Too bad they forgot to bring along unicorns.
What a curio. A review of this film is only as good as the person giving it: I'm an ex-church goer who understands the power of myth and story, and still respect what those old stories meant to me as a child. Aronovsky's gambit was to toe the line between producing his usual visually impressive masochistic character study, a religious vision, and a summer blockbuster, and he succeeds to some degree in uniting film fans, Christians and the secular without preaching to any of them. Sure, the source material raises all sorts of questions, and issues of belief or hidden agenda, but these are tackled mostly gracefully and with respect, and enhance the apocalyptic, weighty Biblical mythology, which usually comes with the territory in adapting these kinds of stories (it's dark, serious and intense for sure). In particular, stunning sequences illustrating global warming and evolution, stop short of showing apes becoming human, and end up striking a balance between intellectually and spiritually inquisitive perspectives, as well as the film's tone.

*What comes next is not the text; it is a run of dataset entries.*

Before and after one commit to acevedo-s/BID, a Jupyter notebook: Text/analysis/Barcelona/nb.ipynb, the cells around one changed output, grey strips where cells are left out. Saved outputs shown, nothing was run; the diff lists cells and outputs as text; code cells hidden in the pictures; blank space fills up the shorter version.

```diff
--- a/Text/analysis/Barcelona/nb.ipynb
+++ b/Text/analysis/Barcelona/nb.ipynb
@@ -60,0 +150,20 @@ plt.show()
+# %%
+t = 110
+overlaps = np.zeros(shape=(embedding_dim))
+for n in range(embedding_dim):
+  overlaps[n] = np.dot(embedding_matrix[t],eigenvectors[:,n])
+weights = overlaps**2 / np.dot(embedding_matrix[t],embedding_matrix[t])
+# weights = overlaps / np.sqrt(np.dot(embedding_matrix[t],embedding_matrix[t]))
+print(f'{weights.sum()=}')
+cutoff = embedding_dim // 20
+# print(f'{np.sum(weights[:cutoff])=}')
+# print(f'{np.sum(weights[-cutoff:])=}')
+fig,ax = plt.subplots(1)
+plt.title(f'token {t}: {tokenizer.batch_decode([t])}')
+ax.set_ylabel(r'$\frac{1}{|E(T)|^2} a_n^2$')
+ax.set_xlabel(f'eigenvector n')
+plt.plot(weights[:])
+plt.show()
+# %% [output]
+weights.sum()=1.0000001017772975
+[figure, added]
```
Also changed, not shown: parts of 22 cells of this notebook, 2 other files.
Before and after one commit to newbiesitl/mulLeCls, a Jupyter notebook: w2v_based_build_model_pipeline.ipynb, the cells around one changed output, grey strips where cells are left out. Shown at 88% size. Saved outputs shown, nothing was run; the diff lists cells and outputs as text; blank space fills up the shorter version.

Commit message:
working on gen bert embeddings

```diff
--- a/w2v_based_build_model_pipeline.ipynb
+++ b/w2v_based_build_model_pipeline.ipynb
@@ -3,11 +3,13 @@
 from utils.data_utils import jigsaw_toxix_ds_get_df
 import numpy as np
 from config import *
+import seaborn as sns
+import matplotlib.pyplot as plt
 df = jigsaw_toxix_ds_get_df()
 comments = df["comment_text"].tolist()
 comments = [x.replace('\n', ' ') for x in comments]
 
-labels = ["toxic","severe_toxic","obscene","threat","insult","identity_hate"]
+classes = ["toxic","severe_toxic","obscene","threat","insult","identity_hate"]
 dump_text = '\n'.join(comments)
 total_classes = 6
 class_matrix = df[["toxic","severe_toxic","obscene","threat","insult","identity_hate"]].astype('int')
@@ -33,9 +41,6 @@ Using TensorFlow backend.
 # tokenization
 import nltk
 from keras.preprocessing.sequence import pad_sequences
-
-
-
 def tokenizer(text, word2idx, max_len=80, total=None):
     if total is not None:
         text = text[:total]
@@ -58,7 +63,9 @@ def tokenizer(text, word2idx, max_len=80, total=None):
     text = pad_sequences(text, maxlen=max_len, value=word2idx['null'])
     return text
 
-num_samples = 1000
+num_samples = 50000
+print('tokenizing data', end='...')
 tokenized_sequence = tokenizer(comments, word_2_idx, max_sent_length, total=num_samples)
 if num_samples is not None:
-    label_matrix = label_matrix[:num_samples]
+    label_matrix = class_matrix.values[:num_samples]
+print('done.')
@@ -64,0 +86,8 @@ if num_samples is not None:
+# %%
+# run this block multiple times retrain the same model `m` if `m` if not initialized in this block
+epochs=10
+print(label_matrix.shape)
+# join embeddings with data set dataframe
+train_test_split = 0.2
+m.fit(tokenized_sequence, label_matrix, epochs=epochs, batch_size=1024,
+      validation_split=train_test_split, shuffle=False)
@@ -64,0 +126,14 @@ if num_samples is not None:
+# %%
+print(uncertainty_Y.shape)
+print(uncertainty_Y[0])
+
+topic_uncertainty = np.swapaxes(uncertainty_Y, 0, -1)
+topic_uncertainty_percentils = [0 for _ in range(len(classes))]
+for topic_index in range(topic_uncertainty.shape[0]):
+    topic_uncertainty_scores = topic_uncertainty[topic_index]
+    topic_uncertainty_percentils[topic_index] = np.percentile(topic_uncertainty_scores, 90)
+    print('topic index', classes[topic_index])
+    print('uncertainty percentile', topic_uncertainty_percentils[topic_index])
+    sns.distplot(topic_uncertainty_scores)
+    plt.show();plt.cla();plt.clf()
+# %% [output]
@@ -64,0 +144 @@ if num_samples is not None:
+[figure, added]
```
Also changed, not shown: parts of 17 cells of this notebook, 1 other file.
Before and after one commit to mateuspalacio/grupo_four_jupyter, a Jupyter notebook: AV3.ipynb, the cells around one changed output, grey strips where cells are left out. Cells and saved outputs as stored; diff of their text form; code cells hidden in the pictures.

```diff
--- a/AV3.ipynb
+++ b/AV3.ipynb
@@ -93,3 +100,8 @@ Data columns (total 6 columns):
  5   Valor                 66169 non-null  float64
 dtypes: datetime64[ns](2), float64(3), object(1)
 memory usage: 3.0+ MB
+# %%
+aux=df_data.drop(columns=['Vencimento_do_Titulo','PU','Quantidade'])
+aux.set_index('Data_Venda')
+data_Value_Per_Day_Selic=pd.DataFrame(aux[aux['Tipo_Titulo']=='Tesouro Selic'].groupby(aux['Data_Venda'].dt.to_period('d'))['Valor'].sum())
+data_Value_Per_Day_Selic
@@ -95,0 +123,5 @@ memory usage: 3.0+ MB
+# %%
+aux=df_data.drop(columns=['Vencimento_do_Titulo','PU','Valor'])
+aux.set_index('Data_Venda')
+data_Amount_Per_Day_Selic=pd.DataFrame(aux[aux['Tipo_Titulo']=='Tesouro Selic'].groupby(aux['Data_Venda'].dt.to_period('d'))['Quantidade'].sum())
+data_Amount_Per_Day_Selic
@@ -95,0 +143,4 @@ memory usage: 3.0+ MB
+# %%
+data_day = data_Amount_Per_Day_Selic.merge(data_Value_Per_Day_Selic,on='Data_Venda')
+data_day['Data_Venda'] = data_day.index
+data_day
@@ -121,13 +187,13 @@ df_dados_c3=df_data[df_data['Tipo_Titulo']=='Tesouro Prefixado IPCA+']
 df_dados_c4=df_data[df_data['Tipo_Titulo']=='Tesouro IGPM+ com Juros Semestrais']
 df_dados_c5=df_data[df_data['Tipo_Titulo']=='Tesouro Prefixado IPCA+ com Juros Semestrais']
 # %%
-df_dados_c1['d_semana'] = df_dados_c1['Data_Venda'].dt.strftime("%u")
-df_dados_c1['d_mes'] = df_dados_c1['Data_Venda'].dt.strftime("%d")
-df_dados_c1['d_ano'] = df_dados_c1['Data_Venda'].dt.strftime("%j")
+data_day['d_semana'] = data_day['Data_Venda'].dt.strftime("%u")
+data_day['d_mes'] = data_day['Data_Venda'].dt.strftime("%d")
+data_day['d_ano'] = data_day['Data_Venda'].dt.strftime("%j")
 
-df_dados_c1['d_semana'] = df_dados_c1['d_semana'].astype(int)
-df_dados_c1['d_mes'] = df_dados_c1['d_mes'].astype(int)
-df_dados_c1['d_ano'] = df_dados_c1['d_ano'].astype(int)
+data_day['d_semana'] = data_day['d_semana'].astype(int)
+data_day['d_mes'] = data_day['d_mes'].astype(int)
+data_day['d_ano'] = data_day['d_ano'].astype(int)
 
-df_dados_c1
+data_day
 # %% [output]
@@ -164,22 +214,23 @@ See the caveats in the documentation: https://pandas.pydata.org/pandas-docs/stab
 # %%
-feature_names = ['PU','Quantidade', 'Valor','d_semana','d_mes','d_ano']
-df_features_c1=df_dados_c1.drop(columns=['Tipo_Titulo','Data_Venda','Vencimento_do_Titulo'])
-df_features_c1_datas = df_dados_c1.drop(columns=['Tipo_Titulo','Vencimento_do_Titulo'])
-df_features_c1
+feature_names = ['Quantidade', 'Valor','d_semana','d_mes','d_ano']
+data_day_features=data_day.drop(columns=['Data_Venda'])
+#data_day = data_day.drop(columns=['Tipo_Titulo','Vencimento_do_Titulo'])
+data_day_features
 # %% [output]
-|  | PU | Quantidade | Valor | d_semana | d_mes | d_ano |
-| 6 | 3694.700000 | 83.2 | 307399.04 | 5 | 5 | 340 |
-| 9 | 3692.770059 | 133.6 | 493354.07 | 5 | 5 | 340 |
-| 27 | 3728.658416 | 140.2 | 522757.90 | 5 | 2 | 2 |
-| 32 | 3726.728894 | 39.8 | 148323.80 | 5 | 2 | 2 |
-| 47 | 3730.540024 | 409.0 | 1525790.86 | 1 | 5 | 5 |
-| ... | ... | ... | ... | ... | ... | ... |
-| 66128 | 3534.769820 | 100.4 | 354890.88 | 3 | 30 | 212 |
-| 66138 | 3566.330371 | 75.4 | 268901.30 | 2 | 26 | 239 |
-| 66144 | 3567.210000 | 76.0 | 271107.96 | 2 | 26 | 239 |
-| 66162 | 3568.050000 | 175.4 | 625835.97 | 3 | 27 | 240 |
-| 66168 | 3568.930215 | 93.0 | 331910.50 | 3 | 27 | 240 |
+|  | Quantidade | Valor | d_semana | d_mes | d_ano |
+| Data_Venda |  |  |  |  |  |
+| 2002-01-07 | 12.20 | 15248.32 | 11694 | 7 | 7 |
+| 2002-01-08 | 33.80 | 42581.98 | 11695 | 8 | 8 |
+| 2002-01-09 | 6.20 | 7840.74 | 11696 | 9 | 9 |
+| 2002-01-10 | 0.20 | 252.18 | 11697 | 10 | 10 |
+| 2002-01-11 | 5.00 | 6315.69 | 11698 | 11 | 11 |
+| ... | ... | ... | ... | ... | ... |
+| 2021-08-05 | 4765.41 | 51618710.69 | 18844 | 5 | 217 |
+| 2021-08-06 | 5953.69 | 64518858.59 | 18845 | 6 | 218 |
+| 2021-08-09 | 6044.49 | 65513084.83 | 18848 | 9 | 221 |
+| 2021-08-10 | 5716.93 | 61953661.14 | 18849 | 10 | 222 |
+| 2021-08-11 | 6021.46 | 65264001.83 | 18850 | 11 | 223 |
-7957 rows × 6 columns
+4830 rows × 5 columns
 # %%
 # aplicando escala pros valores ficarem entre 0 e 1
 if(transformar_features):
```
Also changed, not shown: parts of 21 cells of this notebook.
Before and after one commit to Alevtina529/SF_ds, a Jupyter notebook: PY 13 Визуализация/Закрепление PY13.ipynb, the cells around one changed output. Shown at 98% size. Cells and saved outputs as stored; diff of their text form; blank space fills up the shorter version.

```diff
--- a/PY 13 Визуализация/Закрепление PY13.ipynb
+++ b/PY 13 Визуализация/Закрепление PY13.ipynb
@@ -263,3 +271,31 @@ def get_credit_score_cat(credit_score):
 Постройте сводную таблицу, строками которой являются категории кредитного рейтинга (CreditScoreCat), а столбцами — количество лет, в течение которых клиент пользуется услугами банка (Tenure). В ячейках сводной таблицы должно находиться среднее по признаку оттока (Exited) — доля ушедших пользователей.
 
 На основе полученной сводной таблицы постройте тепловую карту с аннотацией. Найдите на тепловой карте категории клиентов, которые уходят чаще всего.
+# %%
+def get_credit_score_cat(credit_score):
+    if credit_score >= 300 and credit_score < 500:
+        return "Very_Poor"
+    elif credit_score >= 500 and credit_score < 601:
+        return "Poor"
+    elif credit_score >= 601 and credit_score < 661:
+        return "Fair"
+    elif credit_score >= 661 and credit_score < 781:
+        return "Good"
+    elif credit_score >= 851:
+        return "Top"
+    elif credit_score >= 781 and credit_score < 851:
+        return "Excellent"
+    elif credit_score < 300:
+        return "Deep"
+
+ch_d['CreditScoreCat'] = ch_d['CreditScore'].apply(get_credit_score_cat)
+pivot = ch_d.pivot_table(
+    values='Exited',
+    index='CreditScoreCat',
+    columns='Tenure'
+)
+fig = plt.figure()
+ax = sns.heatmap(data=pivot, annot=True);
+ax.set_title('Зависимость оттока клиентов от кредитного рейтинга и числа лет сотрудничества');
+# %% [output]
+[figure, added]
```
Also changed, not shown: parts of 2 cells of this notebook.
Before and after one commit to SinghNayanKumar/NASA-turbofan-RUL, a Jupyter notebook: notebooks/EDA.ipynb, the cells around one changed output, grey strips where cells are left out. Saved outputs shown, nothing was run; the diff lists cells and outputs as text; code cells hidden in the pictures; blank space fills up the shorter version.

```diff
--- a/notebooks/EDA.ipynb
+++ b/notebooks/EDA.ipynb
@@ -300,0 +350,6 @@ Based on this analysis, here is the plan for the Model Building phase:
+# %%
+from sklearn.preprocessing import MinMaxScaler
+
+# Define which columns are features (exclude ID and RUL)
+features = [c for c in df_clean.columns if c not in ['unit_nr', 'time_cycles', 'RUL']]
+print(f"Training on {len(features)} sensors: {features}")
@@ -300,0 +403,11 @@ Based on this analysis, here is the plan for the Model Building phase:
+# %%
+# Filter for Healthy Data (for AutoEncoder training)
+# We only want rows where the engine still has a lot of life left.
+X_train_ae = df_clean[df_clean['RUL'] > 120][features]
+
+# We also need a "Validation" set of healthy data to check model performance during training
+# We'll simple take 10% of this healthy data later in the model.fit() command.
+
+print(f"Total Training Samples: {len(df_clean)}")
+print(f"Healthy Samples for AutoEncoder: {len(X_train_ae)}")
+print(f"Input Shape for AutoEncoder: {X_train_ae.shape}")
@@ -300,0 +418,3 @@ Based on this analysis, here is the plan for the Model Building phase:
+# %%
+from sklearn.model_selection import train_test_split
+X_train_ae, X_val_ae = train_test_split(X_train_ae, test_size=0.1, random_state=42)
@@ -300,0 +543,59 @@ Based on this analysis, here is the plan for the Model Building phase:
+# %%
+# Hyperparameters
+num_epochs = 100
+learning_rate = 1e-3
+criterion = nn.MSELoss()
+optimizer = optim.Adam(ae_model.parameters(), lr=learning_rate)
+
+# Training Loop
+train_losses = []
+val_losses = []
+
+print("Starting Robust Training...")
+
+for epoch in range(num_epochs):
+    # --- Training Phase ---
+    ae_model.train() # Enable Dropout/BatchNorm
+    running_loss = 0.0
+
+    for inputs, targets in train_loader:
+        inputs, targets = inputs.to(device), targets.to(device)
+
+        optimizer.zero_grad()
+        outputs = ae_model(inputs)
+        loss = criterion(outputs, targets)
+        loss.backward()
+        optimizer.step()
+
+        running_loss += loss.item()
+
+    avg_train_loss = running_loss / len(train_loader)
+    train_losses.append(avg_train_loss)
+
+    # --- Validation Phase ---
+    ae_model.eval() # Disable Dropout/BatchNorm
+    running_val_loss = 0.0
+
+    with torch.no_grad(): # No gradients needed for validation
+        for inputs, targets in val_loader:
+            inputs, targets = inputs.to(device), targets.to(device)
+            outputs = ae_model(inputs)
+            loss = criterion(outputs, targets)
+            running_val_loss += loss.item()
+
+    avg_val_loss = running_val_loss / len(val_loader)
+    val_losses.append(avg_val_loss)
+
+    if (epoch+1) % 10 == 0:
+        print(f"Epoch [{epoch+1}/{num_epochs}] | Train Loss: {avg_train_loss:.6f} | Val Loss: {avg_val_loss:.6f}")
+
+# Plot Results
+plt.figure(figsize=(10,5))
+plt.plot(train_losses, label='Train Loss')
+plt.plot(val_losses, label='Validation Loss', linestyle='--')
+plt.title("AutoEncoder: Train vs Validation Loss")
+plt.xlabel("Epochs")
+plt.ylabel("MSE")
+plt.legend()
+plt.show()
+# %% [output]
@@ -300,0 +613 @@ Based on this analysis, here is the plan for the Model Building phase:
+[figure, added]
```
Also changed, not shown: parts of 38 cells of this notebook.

Yet it's greatest strength is also a thorn in its side. With regards to style and substance, it tries to have its' cake and eat it too - depicting implausible rock monsters on one hand (perhaps the film's only potentially major misstep for many), and then the psychological wear and tear upon the characters on the other, leading us to make suggestive leaps of faith as large as Noah himself. The actors convey the gravity of the narrative well, and invoke ancient cycles of faith, family, morality, archetype and destiny in a very broad and muscular way. Yet we still end up with a flabby final third in the Ark plus some thin tonal joins from all the gear shifting. But then again I'm quite amazed anything of substance or solidity emerged from the boiling pot, particularly given this productions' troubled birth. 'Noah' struggles, but eventually emerges as a portentious and incredibly ambitious blend of mythological depth, spectacle, and Russell Crowe's tortured brooding, albeit a moderately absorbing rather than downright thrilling one. Anyone curious for 'Exodus' this winter?
to see which of your friends have seen this movie!